__What the task asks__
The answer must give back every line of the data exactly, with no pictures.

Entries taken from a collection:
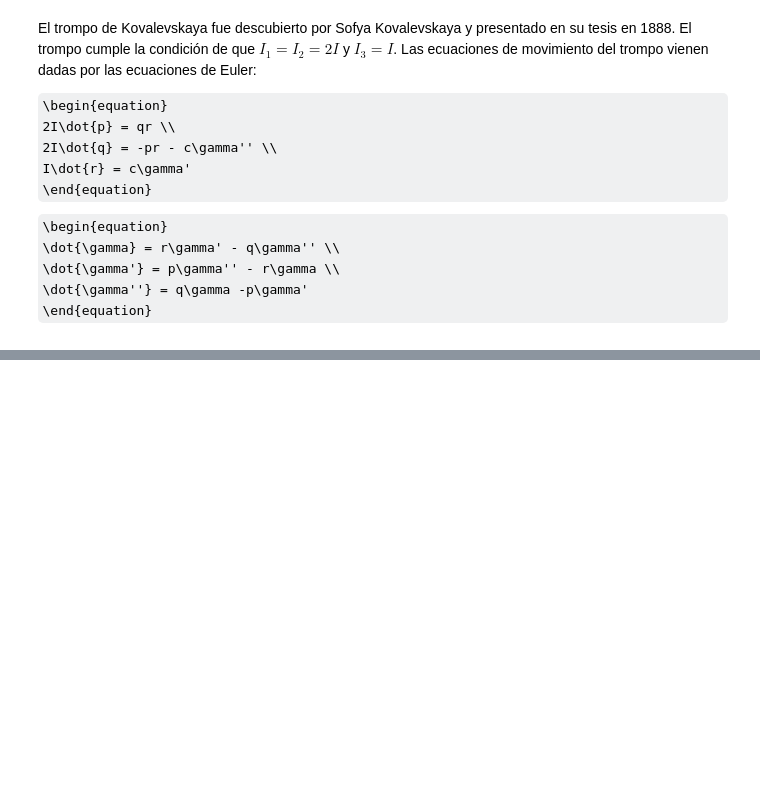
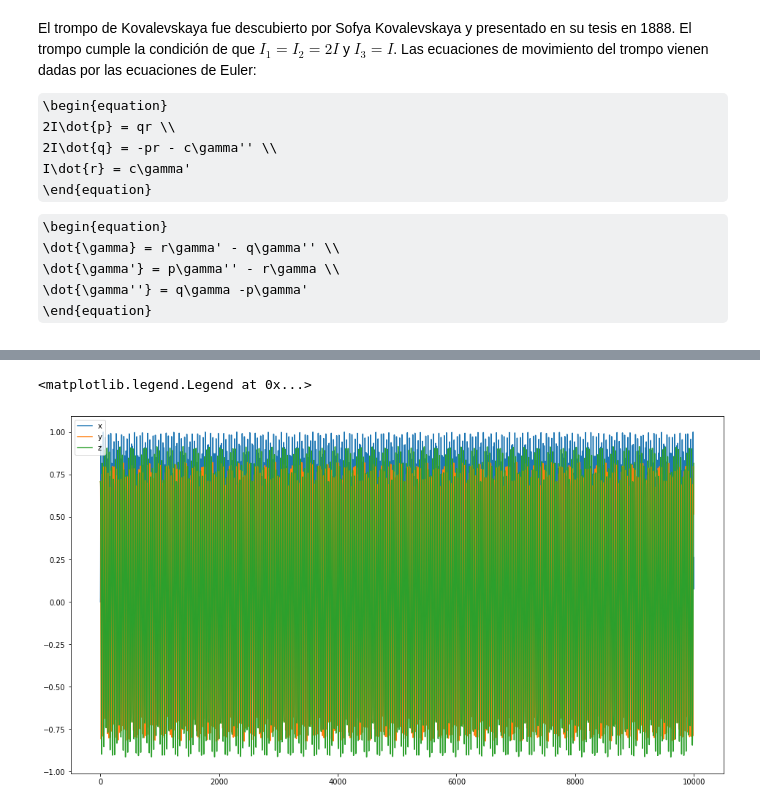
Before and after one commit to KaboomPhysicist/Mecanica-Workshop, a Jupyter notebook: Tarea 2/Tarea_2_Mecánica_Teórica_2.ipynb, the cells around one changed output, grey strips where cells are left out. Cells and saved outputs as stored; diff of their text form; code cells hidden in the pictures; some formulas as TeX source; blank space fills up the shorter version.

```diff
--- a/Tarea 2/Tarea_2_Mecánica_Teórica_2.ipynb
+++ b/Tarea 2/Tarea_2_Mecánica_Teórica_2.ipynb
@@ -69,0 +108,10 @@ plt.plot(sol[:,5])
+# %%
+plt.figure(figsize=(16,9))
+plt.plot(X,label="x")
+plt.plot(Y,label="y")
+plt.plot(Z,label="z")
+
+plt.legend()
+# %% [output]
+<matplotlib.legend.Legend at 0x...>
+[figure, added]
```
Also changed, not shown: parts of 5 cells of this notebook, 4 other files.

__Response to the task__
Before and after one commit to KaboomPhysicist/Mecanica-Workshop, a Jupyter notebook: Tarea 2/Tarea_2_Mecánica_Teórica_2.ipynb, the cells around one changed output, grey strips where cells are left out. Cells and saved outputs as stored; diff of their text form; code cells hidden in the pictures; some formulas as TeX source; blank space fills up the shorter version.

```diff
--- a/Tarea 2/Tarea_2_Mecánica_Teórica_2.ipynb
+++ b/Tarea 2/Tarea_2_Mecánica_Teórica_2.ipynb
@@ -69,0 +108,10 @@ plt.plot(sol[:,5])
+# %%
+plt.figure(figsize=(16,9))
+plt.plot(X,label="x")
+plt.plot(Y,label="y")
+plt.plot(Z,label="z")
+
+plt.legend()
+# %% [output]
+<matplotlib.legend.Legend at 0x...>
+[figure, added]
```
Also changed, not shown: parts of 5 cells of this notebook, 4 other files.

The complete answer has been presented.